##### Records to use

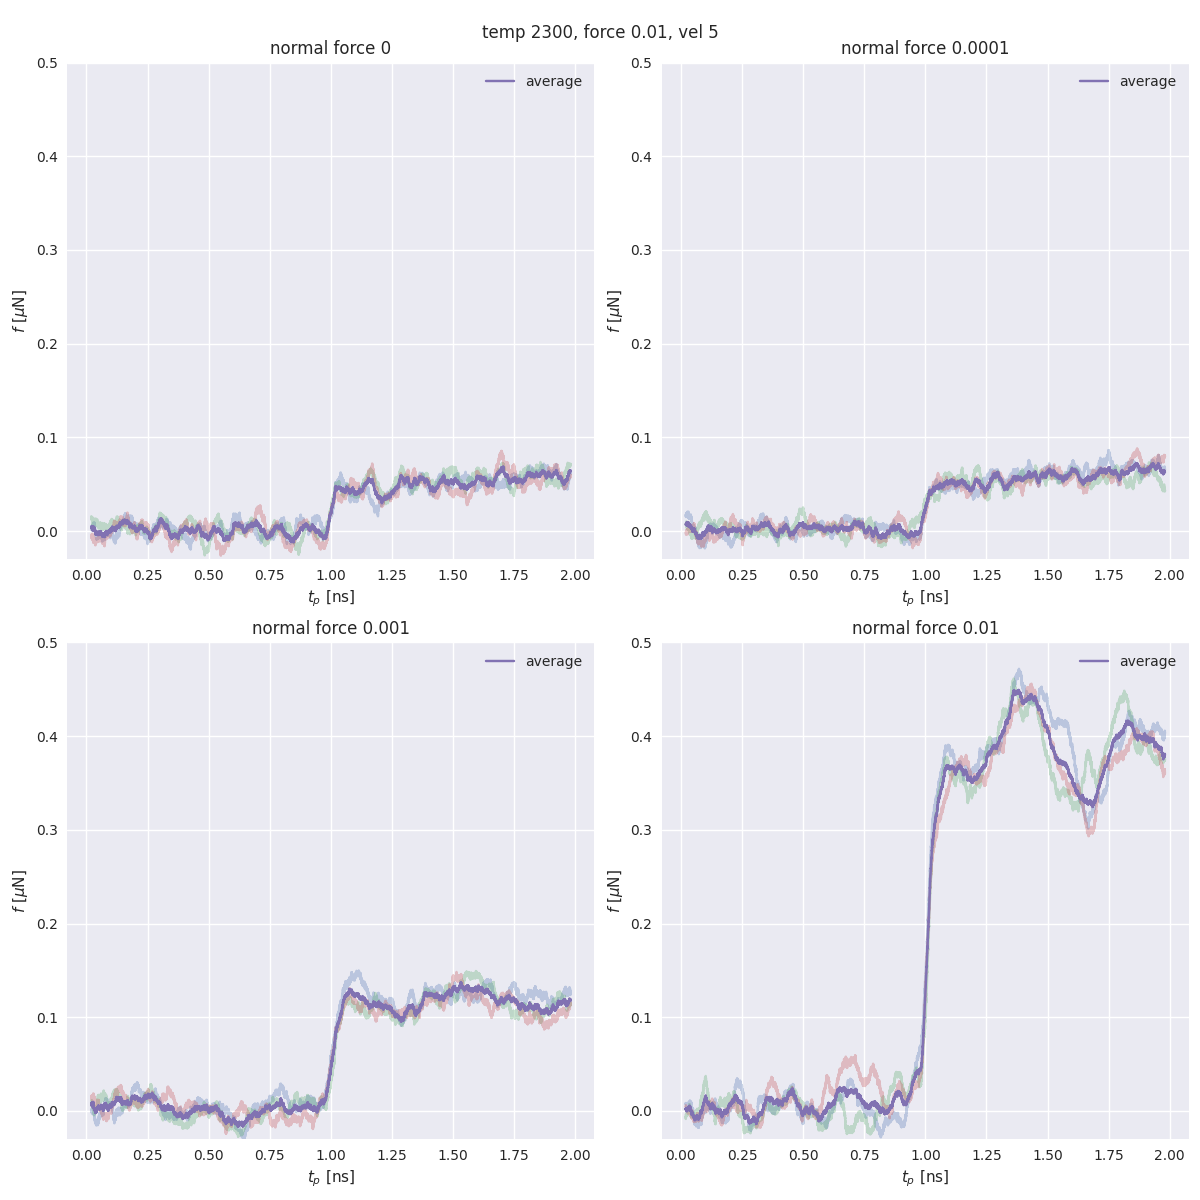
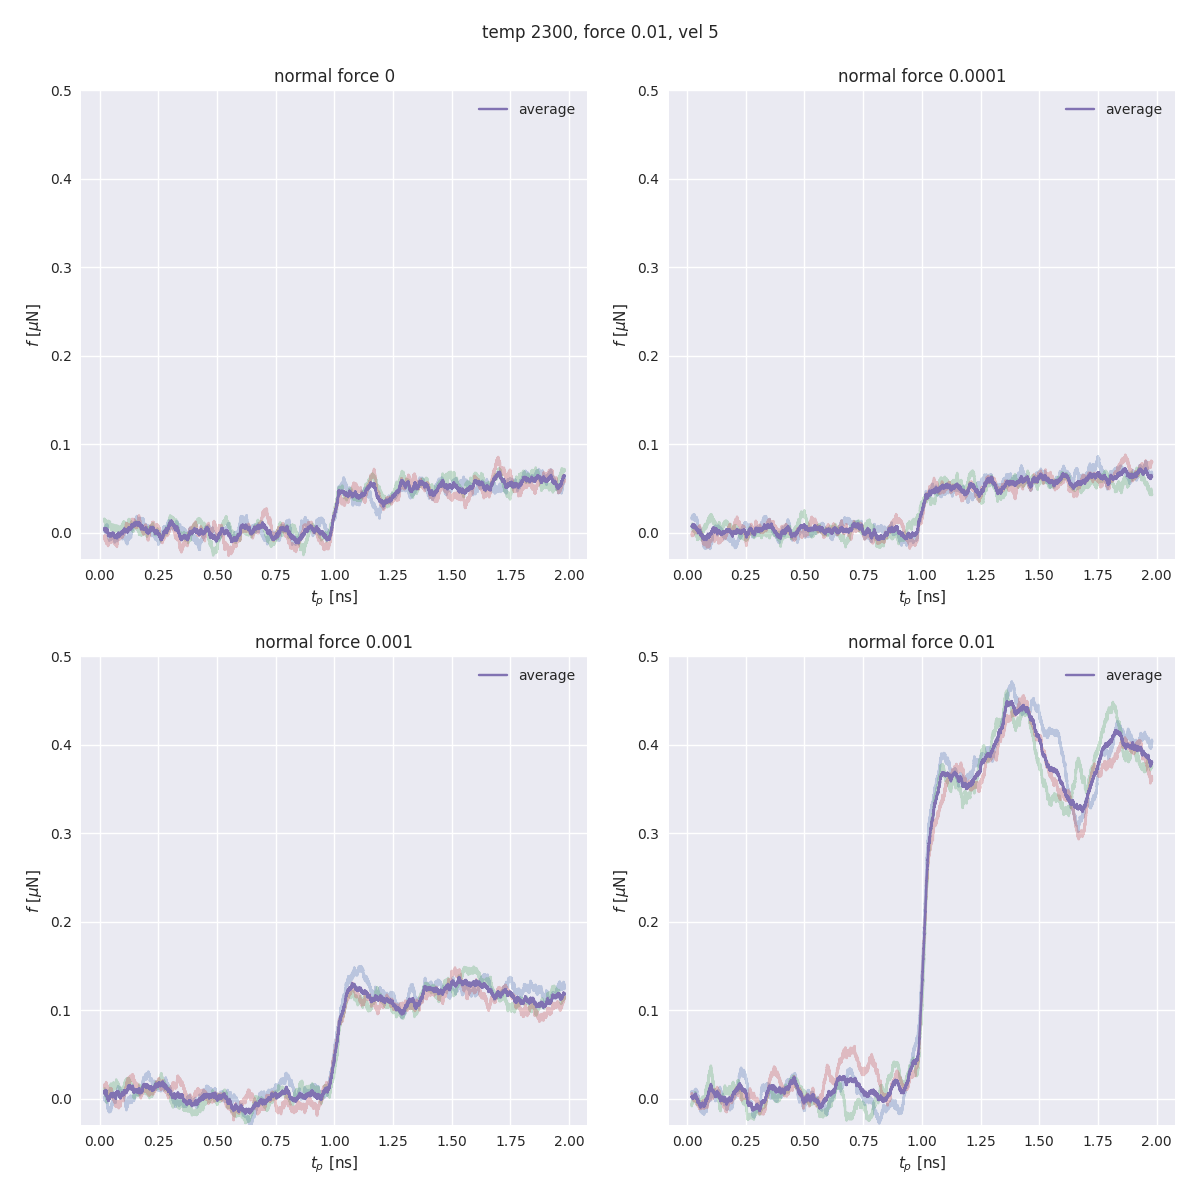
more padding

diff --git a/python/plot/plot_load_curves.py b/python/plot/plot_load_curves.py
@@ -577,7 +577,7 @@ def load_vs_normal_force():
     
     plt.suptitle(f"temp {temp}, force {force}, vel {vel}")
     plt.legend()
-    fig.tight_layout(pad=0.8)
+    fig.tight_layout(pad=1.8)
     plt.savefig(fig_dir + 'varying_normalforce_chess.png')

##########

### Instructions to follow:
Please give the records above again exactly as they stand, with no pictures.

### Output for this exercise:
more padding

diff --git a/python/plot/plot_load_curves.py b/python/plot/plot_load_curves.py
@@ -577,7 +577,7 @@ def load_vs_normal_force():
     
     plt.suptitle(f"temp {temp}, force {force}, vel {vel}")
     plt.legend()
-    fig.tight_layout(pad=0.8)
+    fig.tight_layout(pad=1.8)
     plt.savefig(fig_dir + 'varying_normalforce_chess.png')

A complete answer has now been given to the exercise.